Lessons like these are important: as of 2014, according to The Atlantic, more than 60,000 Americans 18 years old and younger were living in juvenile detention facilities. And, according to the American Psychological Association, 44% of children ages 8-17 suffer from sleeping difficulty, which the APA attributes to chronic stress, and one-fifth of children reported in the same study that they worry a great deal or a lot.
"Kids are really stressed out," Willey says. "Some kids are so distracted—either by deep stresses in their lives, or from staring at screens all the time. They don't realize when their anger is bubbling up. All of a sudden they're lashing out, or hitting, and they're in trouble. Where if they had been taught the skills to just pause…take two deep breaths. Maybe they'll think, 'You know what? I should not hit that kid.'"
A Growing Movement
Since the success at Donegan, there are hopes of eventually expanding the yoga and mindfulness program to the rest of the Bethlehem School district—and beyond. With funding from a local PBS Health Check Up initiative, Willey has also already created programs for Farmersville Elementary School, Holy Infancy School, Fountain Hill Elementary School, and Freemansburg Elementary School. And Donegan's innovative programs continue to grow.
"What I wanted more than anything was for the kids to have open minds," Vazquez says. "Through experiencing things outside of their comfort zones, they can see what's out there in the world and then pick and choose for themselves."
Vazquez has also implemented incentive-based leadership initiatives throughout every grade level, as well as Donegan's innovative"Leader In Me" program based on Stephen Covey's 7 Habits of Highly Effective People.
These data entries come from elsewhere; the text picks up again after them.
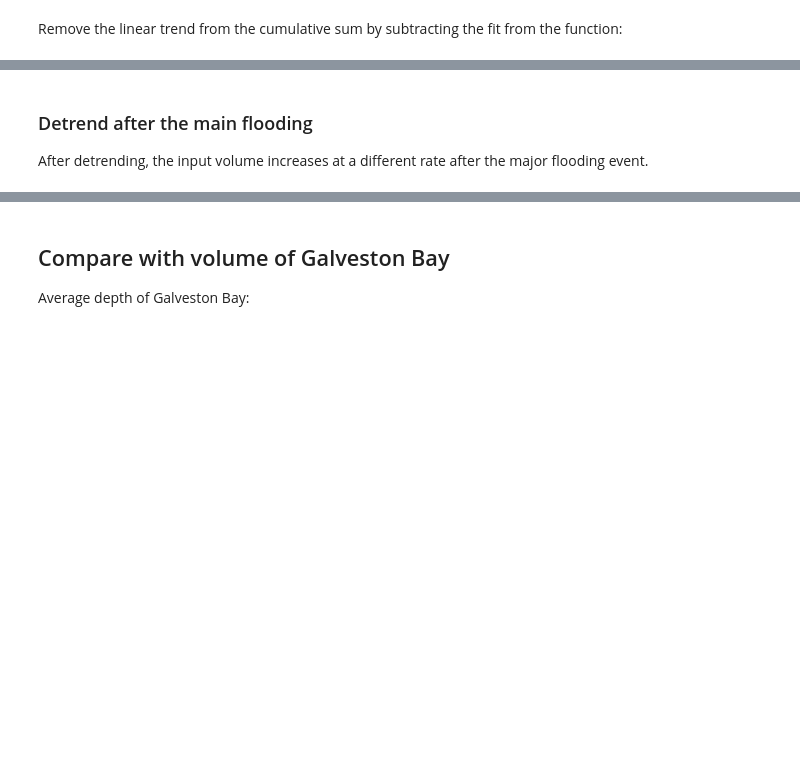
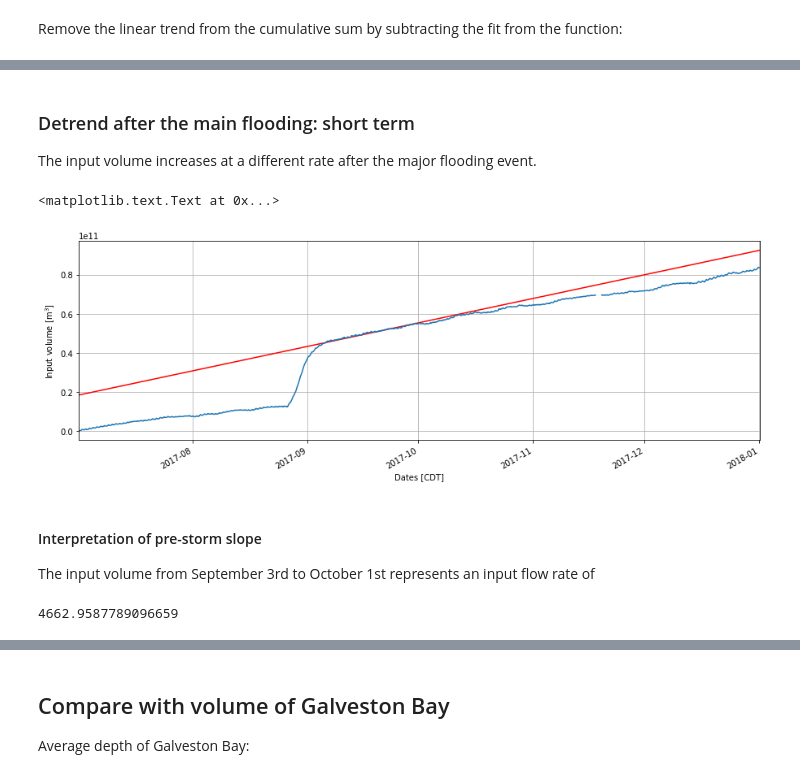
Before and after one commit to kthyng/flood_estimate, a Jupyter notebook: Analysis.ipynb, the cells around one changed output, grey strips where cells are left out. Saved outputs shown, nothing was run; the diff lists cells and outputs as text; code cells hidden in the pictures; blank space fills up the shorter version.

```diff
--- a/Analysis.ipynb
+++ b/Analysis.ipynb
@@ -427,4 +426,27 @@ TO DO
 # %% [markdown]
-### Detrend after the main flooding
+### Detrend after the main flooding: short term
 
-After detrending, the input volume increases at a different rate after the major flooding event.
+The input volume increases at a different rate after the major flooding event.
+# %%
+%matplotlib inline
+# need to get datetime numbers instead of dates to use in the fit function
+idx = date2num(pd.to_datetime(Vincum['2017-9-3':'2017-10-1 00:00'].index).to_pydatetime())
+# remove nan's in data which mess up fit
+ind = ~Vincum['2017-9-3':'2017-10-1 00:00'].isnull()
+p2 = np.polyfit(idx[ind], Vincum['2017-9-3':'2017-10-1 00:00'].loc[ind], 1)  # fit a straight line (order is 1)
+
+idx = date2num(pd.to_datetime(Vincum.index).to_pydatetime())
+plt.plot(Vincum.index, p2[0]*idx + p2[1], 'r')
+Vincum.plot(figsize=(15,5), grid=True)
+plt.ylabel('Input volume [m$^3$]')
+# %% [output]
+<matplotlib.text.Text at 0x...>
+[figure, added]
+# %% [markdown]
+#### Interpretation of pre-storm slope
+
+The input volume from September 3rd to October 1st represents an input flow rate of
+# %%
+p2[0]/86400  # m^3/s
+# %% [output]
+4662.9587789096659
```
Also changed, not shown: parts of 30 cells of this notebook, 1 other file.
This year, through an innovative plan developed by Michael Alogna, the principal of Freemansburg Elementary, Willey will take part in leading a yearlong "Teacher Wellness Initiative" for the teachers at Freemansburg, a struggling school in the district which has been noted for high poverty rates and ties to historic gangs such as the Bloods.
Many have advocated that teachers need meditation and tools to deal with stressors and high pressure just as much as students. "Teachers are often so much more than teachers," Willey says emphatically, "They are mom, dad, therapist, Santa Claus, did-you-brush-your-teeth, are you eating?"
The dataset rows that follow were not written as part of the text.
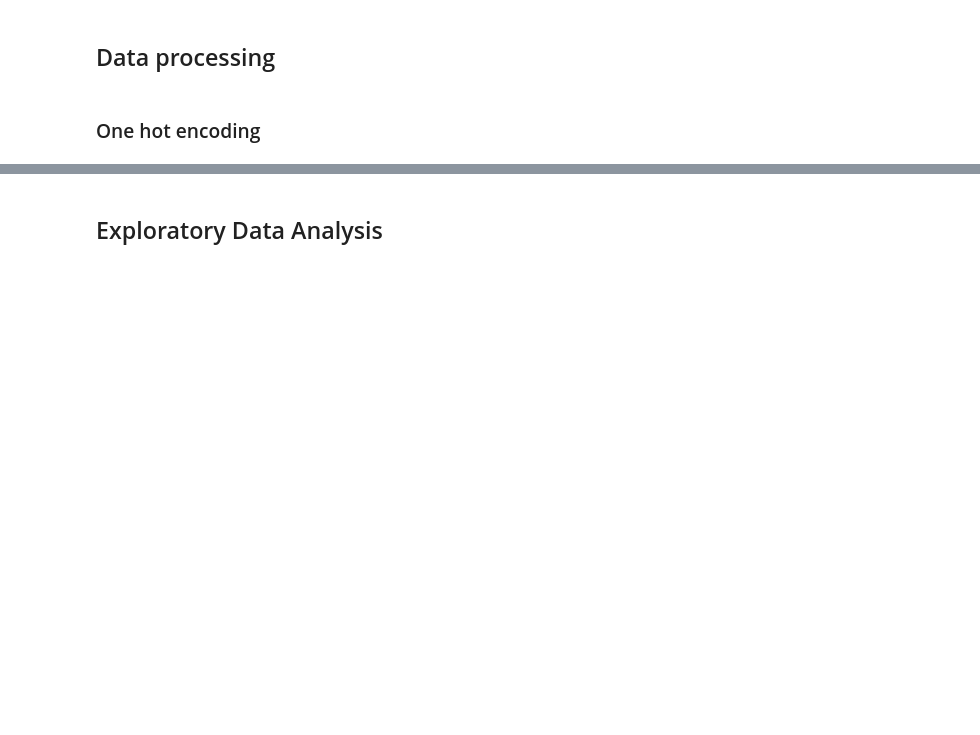
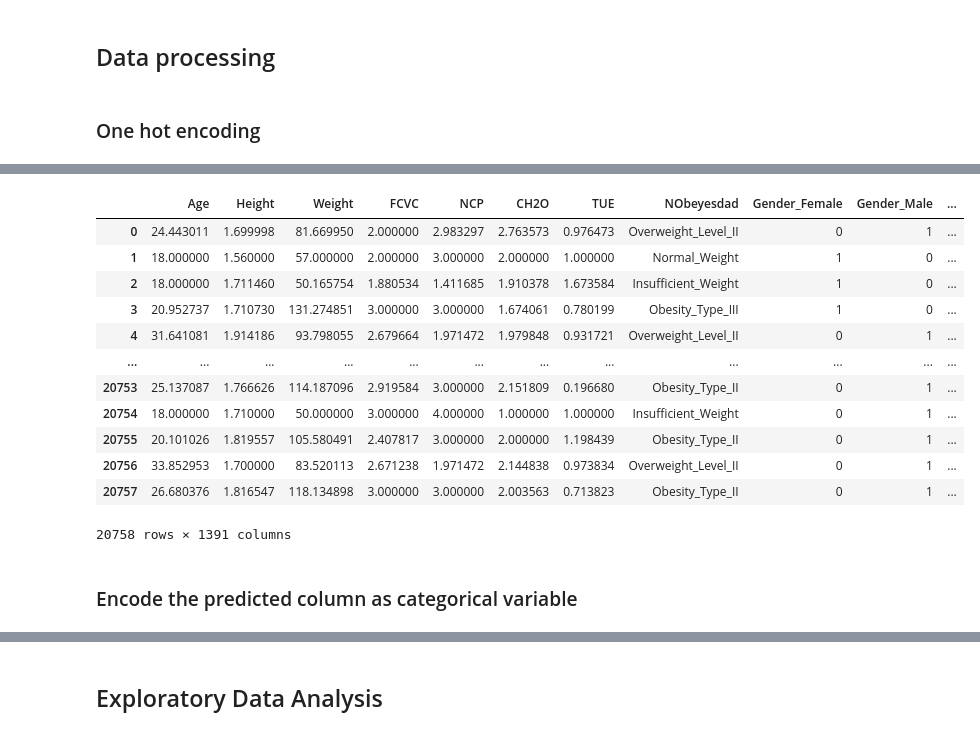
Before and after one commit to mdiannna/KaggleCompetitions2024, a Jupyter notebook: Obesity Challenge/Obesity_challenge.ipynb, the cells around one changed output, grey strips where cells are left out. Saved outputs shown, nothing was run; the diff lists cells and outputs as text; code cells hidden in the pictures; blank space fills up the shorter version.

Commit message:
updated obesity challenge prediction with a neural network, work in progress

```diff
--- a/Obesity Challenge/Obesity_challenge.ipynb
+++ b/Obesity Challenge/Obesity_challenge.ipynb
@@ -46,7 +50,8 @@ df_encoded = df_train.copy()
 
 # List of columns to one-hot encode
 columns_to_encode = ['Gender', 'CAEC', 'FAF', 'family_history_with_overweight',
-                     'FAVC', 'CALC', 'MTRANS', 'SMOKE', 'SCC', 'NObeyesdad']
+                     'FAVC', 'CALC', 'MTRANS', 'SMOKE', 'SCC']
+                    #  'NObeyesdad'
 
 # Perform one-hot encoding for each column and concatenate with the original DataFrame
 for col in columns_to_encode:
@@ -77,0 +93,19 @@ print(df_encoded)
+# %%
+# drop the id column
+df_encoded.drop(columns='id')
+# %% [output]
+|  | Age | Height | Weight | FCVC | NCP | CH2O | TUE | NObeyesdad | Gender_Female | Gender_Male | ... |
+| 0 | 24.443011 | 1.699998 | 81.669950 | 2.000000 | 2.983297 | 2.763573 | 0.976473 | Overweight_Level_II | 0 | 1 | ... |
+| 1 | 18.000000 | 1.560000 | 57.000000 | 2.000000 | 3.000000 | 2.000000 | 1.000000 | Normal_Weight | 1 | 0 | ... |
+| 2 | 18.000000 | 1.711460 | 50.165754 | 1.880534 | 1.411685 | 1.910378 | 1.673584 | Insufficient_Weight | 1 | 0 | ... |
+| 3 | 20.952737 | 1.710730 | 131.274851 | 3.000000 | 3.000000 | 1.674061 | 0.780199 | Obesity_Type_III | 1 | 0 | ... |
+| 4 | 31.641081 | 1.914186 | 93.798055 | 2.679664 | 1.971472 | 1.979848 | 0.931721 | Overweight_Level_II | 0 | 1 | ... |
+| ... | ... | ... | ... | ... | ... | ... | ... | ... | ... | ... | ... |
+| 20753 | 25.137087 | 1.766626 | 114.187096 | 2.919584 | 3.000000 | 2.151809 | 0.196680 | Obesity_Type_II | 0 | 1 | ... |
+| 20754 | 18.000000 | 1.710000 | 50.000000 | 3.000000 | 4.000000 | 1.000000 | 1.000000 | Insufficient_Weight | 0 | 1 | ... |
+| 20755 | 20.101026 | 1.819557 | 105.580491 | 2.407817 | 3.000000 | 2.000000 | 1.198439 | Obesity_Type_II | 0 | 1 | ... |
+| 20756 | 33.852953 | 1.700000 | 83.520113 | 2.671238 | 1.971472 | 2.144838 | 0.973834 | Overweight_Level_II | 0 | 1 | ... |
+| 20757 | 26.680376 | 1.816547 | 118.134898 | 3.000000 | 3.000000 | 2.003563 | 0.713823 | Obesity_Type_II | 0 | 1 | ... |
+20758 rows × 1391 columns
+# %% [markdown]
+### Encode the predicted column as categorical variable
```
Also changed, not shown: parts of 25 cells of this notebook, 2 other files.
The pioneering Freemansburg teacher initiative will feature a twice-weekly yoga and mindfulness training for teachers in the mornings before classes, shifting to a program passing on these lessons to the students in the second half of the year.
Vazquez laughs when she remembers her initial skepticism about yoga's place in her community, and says she completely changed her mind after seeing the practice in action in the school.
"At the time you didn't yet regularly hear terms like 'yoga' and 'mindfulness,' and culturally, yoga just wasn't on our radar," she says, "It seemed like a strange concept." She couldn't be more of a believer now: "It really and truly affects the kids, and makes a huge difference— and now I do it, too."
"While we can't go fix all of these kids' individual situations, what we can do is help them cope," Willey adds. "There's no more valuable skill you can teach a child than self-regulation—to not react immediately when they get triggered or provoked. And that's just so valuable. For all of us. Can you imagine if the next generation coming up all had that skill? Can you imagine?"
In addition to Willey's work in schools, she appears in PBS on-air segment "Get Up And Move." She is a musician who creates meditative and musical recordings for kids. Willey's new children's book, Breathe Like A Bear: 30 Mindful Moments for Kids, will be available December 5th, and is currently available for pre-order.
▩ ▩ ▩
Copyright © 2017 Rodale Inc. No reproduction, transmission or display is permitted without the written permissions of Rodale Inc.